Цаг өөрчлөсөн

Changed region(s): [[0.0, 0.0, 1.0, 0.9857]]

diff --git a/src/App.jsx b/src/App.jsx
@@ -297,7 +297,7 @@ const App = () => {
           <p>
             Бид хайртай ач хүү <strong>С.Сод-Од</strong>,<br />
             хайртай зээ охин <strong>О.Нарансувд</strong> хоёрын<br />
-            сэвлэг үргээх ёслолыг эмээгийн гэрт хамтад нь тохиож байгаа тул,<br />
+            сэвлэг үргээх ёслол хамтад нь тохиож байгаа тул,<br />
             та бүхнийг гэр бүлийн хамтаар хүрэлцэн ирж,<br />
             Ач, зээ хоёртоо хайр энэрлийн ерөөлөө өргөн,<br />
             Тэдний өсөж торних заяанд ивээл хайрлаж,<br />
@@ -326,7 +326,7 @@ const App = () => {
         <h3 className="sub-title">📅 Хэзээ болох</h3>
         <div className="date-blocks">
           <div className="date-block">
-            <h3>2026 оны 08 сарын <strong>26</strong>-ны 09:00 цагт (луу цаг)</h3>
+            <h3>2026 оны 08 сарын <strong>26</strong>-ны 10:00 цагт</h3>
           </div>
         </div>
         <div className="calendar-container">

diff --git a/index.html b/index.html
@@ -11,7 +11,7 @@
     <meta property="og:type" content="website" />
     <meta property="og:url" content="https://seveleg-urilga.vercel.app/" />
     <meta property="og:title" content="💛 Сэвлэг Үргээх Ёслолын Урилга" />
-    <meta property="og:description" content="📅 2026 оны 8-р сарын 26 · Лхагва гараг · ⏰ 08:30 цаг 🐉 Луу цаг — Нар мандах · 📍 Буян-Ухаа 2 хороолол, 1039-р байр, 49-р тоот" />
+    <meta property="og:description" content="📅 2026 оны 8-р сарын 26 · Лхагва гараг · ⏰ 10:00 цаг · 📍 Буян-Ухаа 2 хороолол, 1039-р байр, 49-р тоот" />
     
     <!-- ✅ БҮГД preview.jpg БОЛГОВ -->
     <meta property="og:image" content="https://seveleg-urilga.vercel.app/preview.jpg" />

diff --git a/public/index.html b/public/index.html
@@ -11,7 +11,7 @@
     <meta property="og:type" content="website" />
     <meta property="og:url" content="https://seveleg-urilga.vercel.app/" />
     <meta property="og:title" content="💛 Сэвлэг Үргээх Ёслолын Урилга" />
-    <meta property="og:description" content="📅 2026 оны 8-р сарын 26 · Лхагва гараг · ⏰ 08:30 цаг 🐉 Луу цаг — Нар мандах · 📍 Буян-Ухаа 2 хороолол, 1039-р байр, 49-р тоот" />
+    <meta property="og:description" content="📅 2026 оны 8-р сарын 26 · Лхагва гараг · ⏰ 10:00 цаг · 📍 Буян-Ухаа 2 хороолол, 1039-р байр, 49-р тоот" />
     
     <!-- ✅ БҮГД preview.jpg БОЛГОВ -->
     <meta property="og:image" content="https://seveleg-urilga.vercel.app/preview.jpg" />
^^^^^^^^^^^^^^^^
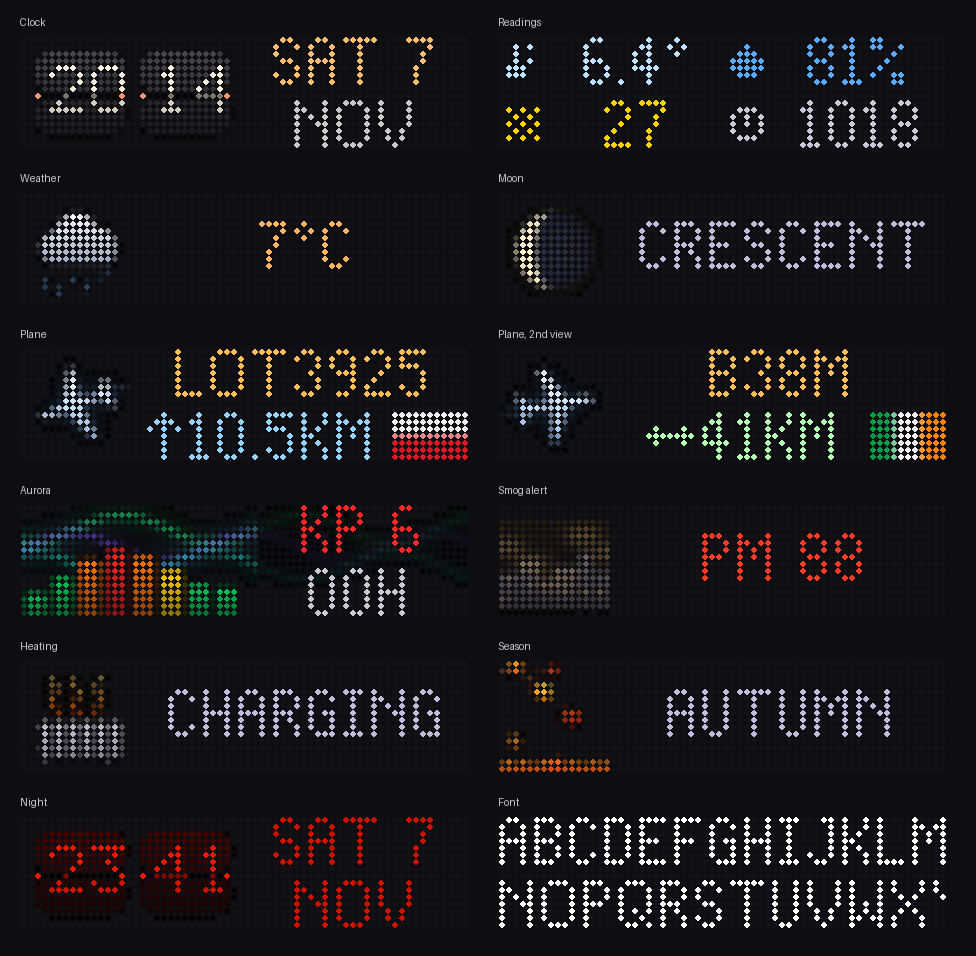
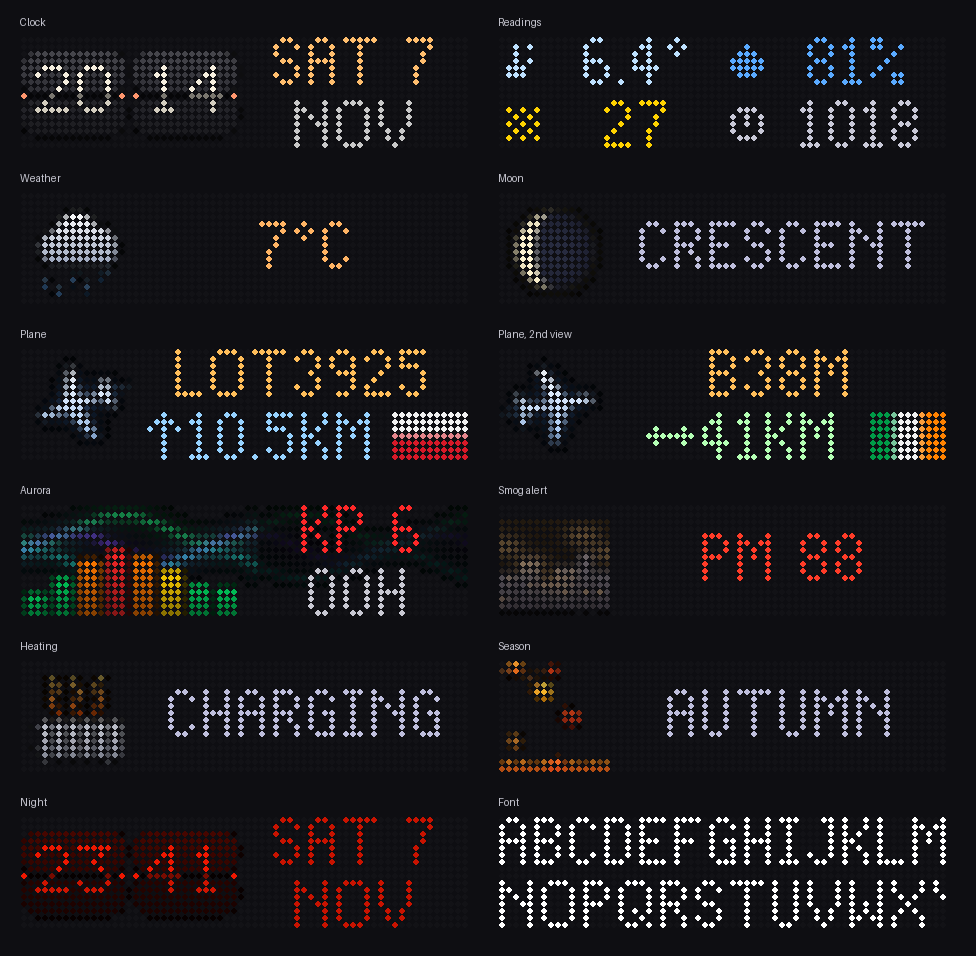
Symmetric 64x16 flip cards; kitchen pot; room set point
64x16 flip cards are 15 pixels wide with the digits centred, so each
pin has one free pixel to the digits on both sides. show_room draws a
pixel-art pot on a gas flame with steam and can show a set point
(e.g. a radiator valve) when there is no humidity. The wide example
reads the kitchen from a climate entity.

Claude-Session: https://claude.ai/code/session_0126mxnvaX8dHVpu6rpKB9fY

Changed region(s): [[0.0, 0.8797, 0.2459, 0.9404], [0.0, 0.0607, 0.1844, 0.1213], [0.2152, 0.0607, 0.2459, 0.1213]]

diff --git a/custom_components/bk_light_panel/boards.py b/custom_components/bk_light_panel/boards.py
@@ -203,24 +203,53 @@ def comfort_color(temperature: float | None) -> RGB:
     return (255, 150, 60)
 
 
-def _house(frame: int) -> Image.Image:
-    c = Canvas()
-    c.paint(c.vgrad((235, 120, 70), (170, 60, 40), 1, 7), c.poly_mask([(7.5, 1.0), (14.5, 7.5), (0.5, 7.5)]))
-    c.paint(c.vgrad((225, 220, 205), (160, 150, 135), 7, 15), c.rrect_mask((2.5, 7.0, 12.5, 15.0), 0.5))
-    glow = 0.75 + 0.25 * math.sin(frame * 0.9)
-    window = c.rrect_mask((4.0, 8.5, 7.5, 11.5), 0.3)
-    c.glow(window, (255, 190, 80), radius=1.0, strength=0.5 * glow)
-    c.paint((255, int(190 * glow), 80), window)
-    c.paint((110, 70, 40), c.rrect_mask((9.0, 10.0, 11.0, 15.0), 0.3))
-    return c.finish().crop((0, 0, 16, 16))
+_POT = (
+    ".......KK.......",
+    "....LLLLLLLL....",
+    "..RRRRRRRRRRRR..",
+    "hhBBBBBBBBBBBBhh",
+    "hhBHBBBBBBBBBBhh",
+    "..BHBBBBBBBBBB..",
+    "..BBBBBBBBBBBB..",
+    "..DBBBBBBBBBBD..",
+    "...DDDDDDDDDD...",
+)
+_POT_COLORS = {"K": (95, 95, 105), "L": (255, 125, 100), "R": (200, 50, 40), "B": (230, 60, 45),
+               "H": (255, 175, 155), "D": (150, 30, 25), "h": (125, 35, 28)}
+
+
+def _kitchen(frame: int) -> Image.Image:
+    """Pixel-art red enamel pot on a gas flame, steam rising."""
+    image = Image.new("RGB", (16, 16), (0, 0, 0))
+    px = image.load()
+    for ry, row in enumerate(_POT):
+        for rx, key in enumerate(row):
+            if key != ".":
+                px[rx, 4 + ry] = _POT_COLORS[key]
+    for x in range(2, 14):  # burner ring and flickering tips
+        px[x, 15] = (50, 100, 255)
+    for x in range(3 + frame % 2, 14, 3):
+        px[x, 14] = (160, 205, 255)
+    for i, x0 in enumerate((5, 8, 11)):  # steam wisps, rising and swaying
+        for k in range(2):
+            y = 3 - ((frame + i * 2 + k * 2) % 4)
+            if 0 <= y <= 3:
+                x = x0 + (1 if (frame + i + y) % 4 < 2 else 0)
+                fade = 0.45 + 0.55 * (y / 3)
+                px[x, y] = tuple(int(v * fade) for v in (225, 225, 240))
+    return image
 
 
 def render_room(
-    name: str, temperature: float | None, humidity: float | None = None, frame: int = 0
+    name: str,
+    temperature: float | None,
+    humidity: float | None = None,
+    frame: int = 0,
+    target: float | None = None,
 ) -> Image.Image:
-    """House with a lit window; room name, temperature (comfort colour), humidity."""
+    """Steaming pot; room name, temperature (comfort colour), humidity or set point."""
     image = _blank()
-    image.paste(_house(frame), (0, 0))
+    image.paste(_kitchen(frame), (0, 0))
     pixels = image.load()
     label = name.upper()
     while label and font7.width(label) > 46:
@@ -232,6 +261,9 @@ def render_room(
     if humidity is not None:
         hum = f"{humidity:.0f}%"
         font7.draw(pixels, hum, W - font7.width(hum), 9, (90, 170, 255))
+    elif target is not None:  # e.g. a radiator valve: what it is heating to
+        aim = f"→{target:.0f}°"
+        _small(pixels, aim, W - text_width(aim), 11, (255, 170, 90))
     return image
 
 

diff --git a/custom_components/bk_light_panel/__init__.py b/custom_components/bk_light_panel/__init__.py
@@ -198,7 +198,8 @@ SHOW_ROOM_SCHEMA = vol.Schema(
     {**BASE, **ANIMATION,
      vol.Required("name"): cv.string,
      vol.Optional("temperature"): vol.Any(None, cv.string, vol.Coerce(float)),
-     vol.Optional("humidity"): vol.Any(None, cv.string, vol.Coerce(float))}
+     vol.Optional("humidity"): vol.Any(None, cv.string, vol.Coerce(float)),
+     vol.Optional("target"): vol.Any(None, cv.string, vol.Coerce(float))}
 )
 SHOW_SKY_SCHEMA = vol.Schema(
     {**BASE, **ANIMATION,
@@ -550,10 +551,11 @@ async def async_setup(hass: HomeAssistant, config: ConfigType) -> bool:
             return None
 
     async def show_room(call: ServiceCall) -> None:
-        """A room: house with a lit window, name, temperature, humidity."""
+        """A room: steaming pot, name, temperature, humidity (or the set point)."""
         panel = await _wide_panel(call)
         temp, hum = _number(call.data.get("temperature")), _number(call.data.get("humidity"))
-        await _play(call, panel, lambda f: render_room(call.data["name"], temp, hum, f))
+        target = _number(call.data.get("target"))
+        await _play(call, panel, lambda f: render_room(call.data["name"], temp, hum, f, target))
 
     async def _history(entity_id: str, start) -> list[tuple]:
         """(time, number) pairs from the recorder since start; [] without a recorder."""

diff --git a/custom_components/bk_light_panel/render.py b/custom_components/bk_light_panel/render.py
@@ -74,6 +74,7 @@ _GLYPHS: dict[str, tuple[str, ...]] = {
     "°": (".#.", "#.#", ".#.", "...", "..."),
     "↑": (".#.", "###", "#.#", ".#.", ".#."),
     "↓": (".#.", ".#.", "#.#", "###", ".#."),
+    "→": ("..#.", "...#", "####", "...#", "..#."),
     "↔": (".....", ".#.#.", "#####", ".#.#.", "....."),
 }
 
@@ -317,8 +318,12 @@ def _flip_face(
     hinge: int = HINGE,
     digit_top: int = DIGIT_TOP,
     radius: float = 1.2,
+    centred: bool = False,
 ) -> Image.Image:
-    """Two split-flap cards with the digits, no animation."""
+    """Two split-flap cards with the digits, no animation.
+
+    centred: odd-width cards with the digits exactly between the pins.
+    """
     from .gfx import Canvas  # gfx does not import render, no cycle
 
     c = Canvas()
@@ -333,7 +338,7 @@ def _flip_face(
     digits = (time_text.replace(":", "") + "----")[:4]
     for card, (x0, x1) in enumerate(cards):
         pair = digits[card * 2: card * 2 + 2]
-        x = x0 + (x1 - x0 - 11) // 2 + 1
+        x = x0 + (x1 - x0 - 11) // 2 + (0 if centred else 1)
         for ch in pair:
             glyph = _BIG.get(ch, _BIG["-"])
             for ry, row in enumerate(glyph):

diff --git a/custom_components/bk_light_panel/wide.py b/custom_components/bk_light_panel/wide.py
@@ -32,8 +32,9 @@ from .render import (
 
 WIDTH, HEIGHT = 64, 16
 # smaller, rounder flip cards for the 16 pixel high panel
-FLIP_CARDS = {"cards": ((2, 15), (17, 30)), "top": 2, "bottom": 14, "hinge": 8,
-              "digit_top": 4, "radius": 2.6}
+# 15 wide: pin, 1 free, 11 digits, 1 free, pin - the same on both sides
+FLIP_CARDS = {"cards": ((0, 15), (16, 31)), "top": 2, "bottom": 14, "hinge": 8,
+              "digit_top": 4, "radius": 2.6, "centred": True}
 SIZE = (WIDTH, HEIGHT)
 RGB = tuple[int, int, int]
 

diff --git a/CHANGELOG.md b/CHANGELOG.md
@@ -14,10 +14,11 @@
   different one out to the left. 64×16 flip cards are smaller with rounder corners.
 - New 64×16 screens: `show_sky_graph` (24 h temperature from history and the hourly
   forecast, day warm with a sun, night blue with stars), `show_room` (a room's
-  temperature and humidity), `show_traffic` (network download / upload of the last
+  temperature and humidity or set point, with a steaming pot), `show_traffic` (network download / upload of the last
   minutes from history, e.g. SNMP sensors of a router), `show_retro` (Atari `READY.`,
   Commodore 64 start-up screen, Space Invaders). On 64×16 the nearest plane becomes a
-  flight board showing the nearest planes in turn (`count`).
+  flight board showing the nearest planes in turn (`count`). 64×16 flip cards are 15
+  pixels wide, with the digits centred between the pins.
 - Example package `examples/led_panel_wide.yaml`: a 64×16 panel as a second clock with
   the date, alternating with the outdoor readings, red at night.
^^^^^^^^^^^^^^^^
TASK INSTRUCTIONS
In the entries above, restate word for word the lines between the one holding "Цаг өөрчлөсөн" and the one holding "Тэдний өсөж торних", inclusive, and nothing besides.

RESULT
Цаг өөрчлөсөн

Changed region(s): [[0.0, 0.0, 1.0, 0.9857]]

diff --git a/src/App.jsx b/src/App.jsx
@@ -297,7 +297,7 @@ const App = () => {
           <p>
             Бид хайртай ач хүү <strong>С.Сод-Од</strong>,<br />
             хайртай зээ охин <strong>О.Нарансувд</strong> хоёрын<br />
-            сэвлэг үргээх ёслолыг эмээгийн гэрт хамтад нь тохиож байгаа тул,<br />
+            сэвлэг үргээх ёслол хамтад нь тохиож байгаа тул,<br />
             та бүхнийг гэр бүлийн хамтаар хүрэлцэн ирж,<br />
             Ач, зээ хоёртоо хайр энэрлийн ерөөлөө өргөн,<br />
             Тэдний өсөж торних заяанд ивээл хайрлаж,<br />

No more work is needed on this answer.